Work order —
Take the data below and filter it for lines containing the word "ipynb"; show each line found.

[Before-and-after change data]
************
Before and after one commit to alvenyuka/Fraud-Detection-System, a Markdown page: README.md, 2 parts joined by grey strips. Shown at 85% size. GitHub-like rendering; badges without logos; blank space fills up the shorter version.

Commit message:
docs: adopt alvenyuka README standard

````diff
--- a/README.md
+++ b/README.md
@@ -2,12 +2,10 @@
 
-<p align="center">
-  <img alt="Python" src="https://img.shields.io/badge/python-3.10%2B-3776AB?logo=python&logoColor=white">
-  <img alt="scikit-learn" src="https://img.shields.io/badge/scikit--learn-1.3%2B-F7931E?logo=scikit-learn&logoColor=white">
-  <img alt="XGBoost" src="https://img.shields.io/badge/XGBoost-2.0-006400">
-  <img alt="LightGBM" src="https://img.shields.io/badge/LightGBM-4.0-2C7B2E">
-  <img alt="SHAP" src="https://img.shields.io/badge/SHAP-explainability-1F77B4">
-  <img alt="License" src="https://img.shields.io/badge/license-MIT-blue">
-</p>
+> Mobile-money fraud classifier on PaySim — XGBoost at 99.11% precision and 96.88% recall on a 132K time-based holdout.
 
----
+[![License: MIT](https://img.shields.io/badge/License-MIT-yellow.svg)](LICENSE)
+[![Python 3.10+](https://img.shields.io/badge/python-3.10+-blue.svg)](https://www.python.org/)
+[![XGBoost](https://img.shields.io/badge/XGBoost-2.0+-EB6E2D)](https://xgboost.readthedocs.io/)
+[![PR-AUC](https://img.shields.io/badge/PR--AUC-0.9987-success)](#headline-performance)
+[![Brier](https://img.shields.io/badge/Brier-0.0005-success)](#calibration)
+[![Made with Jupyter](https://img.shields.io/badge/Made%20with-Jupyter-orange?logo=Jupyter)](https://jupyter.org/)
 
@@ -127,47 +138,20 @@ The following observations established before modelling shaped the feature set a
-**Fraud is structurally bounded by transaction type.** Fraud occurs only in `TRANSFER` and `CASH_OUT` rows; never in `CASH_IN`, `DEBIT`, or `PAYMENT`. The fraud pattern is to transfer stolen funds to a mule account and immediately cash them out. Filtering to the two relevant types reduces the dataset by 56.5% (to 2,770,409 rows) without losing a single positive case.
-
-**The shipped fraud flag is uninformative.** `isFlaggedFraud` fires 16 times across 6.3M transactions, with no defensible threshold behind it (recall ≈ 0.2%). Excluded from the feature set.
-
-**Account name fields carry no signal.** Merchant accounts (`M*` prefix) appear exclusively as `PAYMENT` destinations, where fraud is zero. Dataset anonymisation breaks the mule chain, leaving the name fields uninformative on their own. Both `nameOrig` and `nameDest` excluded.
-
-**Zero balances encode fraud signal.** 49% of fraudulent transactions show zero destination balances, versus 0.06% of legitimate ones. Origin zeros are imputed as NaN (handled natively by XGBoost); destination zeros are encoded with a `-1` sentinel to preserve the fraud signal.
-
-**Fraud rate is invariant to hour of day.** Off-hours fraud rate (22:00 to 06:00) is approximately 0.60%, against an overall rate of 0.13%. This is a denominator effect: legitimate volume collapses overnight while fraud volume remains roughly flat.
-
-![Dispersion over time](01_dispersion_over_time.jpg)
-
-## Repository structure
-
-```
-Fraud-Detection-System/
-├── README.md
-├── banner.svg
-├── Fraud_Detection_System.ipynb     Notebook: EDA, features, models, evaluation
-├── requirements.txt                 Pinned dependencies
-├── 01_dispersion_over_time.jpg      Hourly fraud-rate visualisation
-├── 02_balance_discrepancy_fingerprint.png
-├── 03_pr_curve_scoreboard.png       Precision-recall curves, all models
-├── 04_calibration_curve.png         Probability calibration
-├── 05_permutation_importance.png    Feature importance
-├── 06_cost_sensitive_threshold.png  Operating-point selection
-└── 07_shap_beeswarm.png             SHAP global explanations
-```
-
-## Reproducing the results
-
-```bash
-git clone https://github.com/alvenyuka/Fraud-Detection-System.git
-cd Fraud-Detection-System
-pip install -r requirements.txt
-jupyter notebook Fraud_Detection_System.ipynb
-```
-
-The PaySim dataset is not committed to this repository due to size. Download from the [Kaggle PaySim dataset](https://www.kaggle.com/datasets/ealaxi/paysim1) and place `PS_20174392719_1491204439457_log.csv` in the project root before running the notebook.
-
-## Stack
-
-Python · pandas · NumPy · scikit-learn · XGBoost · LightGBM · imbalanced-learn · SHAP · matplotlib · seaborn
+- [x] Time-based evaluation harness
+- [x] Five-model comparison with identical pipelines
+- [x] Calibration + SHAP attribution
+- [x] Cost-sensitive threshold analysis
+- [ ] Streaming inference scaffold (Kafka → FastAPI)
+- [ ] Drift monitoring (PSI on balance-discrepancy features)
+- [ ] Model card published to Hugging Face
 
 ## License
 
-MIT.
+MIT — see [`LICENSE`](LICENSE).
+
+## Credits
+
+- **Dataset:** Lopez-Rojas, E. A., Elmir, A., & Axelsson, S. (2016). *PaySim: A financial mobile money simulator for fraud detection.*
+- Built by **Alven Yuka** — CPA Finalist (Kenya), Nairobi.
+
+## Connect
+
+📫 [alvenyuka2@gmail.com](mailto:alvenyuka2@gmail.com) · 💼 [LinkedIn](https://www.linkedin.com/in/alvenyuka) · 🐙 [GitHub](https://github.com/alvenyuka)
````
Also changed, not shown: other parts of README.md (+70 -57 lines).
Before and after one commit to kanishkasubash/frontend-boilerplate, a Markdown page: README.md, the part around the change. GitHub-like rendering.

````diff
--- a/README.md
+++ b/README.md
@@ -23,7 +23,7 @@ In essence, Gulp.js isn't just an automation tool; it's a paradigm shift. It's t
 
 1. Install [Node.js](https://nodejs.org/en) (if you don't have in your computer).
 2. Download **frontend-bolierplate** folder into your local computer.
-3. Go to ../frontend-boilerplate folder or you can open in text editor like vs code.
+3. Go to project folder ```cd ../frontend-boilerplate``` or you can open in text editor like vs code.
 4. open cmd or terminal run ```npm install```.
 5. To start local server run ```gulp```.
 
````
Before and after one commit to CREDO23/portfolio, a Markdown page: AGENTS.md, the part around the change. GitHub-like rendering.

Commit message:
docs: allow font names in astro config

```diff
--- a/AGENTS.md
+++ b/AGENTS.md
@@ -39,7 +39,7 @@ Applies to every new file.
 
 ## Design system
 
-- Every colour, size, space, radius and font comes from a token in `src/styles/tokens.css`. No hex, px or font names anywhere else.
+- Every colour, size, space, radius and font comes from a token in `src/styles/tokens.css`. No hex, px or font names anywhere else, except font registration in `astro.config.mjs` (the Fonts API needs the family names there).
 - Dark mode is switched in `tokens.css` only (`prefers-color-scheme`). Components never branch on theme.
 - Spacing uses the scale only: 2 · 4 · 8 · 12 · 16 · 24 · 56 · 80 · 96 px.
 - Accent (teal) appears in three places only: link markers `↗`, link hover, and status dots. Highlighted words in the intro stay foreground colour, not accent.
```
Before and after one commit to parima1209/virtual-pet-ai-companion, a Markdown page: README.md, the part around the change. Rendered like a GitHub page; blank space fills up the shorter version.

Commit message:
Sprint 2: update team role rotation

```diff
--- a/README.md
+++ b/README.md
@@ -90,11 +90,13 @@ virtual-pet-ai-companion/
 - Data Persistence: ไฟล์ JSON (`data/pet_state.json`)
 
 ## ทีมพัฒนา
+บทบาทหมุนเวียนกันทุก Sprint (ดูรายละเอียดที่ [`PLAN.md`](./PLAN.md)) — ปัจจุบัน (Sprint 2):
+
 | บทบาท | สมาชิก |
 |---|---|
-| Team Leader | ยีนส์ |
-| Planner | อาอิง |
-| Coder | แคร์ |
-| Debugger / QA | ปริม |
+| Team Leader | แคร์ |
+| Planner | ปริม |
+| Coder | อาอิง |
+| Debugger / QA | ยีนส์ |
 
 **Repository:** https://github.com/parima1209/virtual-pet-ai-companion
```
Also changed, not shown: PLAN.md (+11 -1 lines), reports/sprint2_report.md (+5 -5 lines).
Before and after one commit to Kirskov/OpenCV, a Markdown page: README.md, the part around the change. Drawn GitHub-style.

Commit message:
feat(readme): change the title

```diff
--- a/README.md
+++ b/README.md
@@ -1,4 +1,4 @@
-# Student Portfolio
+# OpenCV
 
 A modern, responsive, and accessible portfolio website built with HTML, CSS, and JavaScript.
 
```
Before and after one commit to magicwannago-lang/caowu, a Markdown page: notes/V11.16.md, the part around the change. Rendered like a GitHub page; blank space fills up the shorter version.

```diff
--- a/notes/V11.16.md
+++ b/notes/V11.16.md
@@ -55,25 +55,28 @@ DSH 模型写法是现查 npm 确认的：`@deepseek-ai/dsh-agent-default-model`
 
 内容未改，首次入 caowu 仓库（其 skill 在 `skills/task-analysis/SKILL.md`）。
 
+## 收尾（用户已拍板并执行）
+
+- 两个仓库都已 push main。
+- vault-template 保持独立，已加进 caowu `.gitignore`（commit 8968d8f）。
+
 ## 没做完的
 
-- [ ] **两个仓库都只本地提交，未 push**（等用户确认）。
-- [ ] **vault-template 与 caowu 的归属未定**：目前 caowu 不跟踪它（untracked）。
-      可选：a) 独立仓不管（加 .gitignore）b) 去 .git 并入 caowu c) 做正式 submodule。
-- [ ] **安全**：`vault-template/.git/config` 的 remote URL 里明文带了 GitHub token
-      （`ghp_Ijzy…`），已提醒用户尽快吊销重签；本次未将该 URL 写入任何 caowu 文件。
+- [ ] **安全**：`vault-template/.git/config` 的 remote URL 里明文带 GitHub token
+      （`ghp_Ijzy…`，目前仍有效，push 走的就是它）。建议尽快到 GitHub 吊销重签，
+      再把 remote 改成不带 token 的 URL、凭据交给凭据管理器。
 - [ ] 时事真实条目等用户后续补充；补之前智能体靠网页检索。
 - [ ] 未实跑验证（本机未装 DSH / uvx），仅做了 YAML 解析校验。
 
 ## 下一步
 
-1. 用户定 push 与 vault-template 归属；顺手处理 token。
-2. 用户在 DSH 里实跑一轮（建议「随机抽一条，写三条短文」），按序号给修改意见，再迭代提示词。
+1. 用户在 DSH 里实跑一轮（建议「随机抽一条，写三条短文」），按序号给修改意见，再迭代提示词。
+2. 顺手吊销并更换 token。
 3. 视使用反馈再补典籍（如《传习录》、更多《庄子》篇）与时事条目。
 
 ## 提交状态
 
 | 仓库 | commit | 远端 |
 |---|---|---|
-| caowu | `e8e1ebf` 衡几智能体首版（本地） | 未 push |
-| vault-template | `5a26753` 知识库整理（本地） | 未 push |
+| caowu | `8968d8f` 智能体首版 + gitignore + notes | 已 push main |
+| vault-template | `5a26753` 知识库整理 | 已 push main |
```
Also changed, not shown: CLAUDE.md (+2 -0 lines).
************
Exercise output —
-├── Fraud_Detection_System.ipynb     Notebook: EDA, features, models, evaluation
-jupyter notebook Fraud_Detection_System.ipynb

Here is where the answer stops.